## Input data
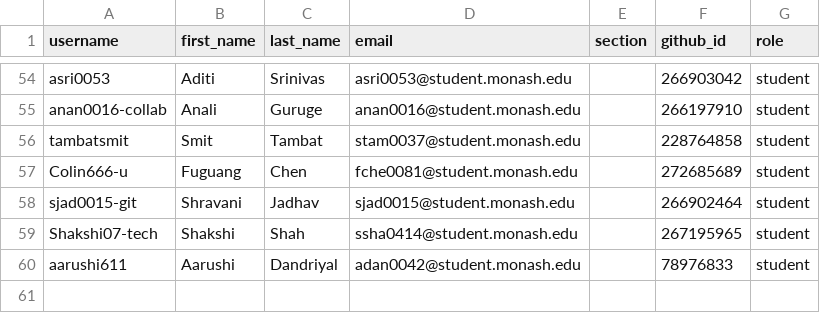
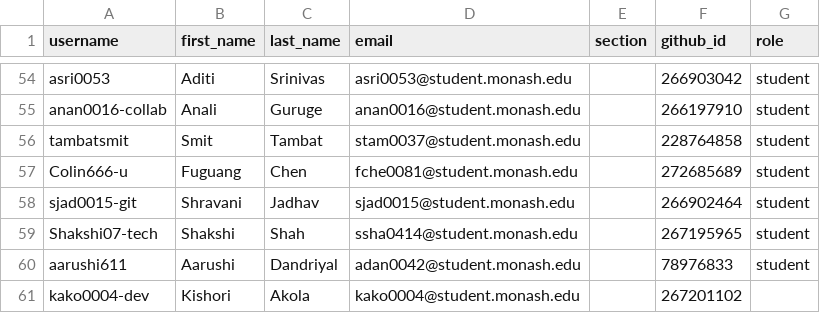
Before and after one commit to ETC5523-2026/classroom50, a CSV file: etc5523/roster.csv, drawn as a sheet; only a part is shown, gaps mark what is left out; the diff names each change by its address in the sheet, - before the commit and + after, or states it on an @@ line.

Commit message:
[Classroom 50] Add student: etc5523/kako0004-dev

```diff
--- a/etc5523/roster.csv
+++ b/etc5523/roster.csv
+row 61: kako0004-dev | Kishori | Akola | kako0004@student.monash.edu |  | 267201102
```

==

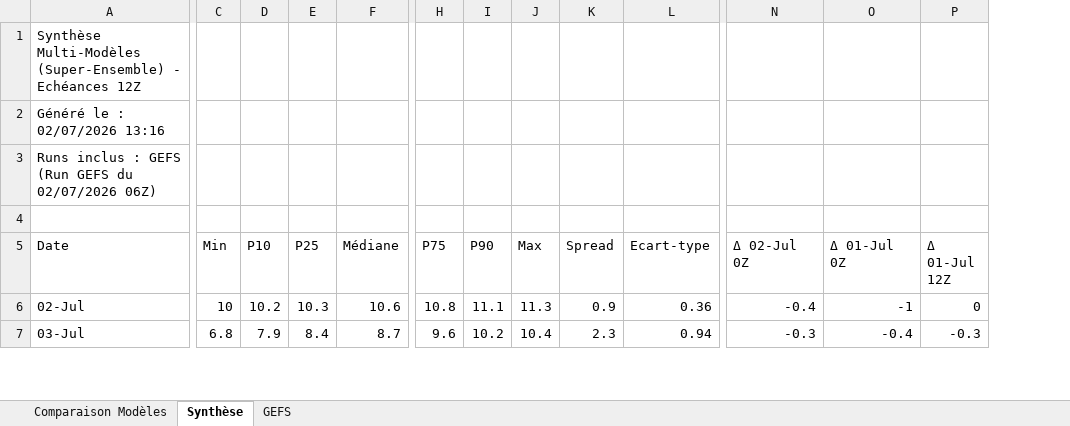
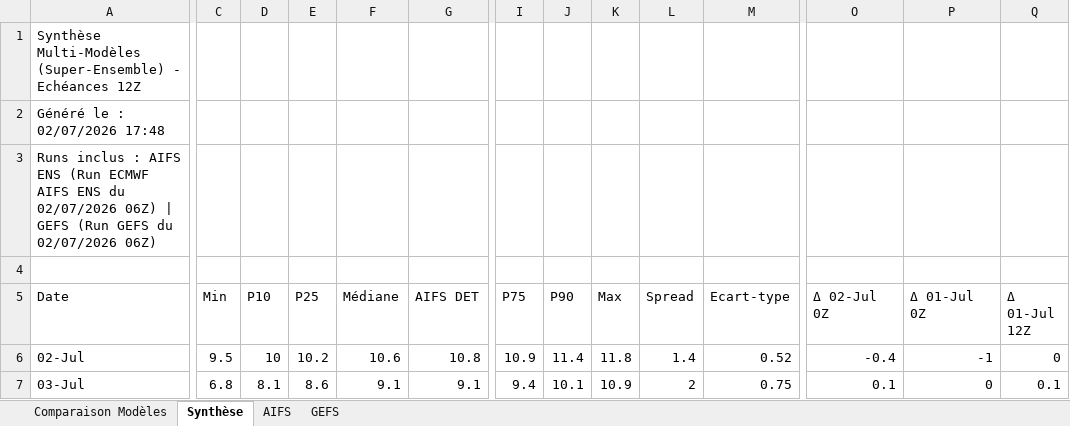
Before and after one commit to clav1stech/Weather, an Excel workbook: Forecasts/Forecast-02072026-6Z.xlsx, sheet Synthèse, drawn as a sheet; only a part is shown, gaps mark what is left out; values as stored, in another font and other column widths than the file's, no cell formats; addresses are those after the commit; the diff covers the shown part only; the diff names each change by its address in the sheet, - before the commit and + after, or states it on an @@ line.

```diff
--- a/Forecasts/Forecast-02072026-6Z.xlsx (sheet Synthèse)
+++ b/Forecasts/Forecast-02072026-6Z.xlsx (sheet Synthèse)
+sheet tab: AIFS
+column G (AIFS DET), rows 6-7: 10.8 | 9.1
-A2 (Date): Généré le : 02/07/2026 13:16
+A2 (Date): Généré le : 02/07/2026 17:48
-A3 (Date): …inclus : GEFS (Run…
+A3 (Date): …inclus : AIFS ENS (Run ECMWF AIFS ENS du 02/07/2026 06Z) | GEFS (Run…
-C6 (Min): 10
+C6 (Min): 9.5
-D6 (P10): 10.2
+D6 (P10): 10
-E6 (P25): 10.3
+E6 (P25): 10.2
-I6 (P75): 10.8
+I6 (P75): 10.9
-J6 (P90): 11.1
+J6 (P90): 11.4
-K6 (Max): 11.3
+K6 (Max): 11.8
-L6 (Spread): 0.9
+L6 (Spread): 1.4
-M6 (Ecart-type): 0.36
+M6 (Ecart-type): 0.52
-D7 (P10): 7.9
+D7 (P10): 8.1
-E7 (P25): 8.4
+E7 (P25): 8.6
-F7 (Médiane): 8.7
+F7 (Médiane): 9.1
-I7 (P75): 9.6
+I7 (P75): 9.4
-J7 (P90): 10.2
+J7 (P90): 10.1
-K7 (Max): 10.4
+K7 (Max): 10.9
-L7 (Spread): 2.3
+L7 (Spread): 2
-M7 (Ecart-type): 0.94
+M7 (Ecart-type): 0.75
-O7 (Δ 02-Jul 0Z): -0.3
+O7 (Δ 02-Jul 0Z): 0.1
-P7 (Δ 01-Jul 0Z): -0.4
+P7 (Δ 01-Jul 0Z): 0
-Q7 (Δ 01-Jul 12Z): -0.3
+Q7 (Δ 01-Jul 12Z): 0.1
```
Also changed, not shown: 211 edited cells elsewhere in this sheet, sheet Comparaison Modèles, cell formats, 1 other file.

## Exercise directions
Search the entries for "AIFS" and show every line that has it.

## Answer
+sheet tab: AIFS
+column G (AIFS DET), rows 6-7: 10.8 | 9.1
+A3 (Date): …inclus : AIFS ENS (Run ECMWF AIFS ENS du 02/07/2026 06Z) | GEFS (Run…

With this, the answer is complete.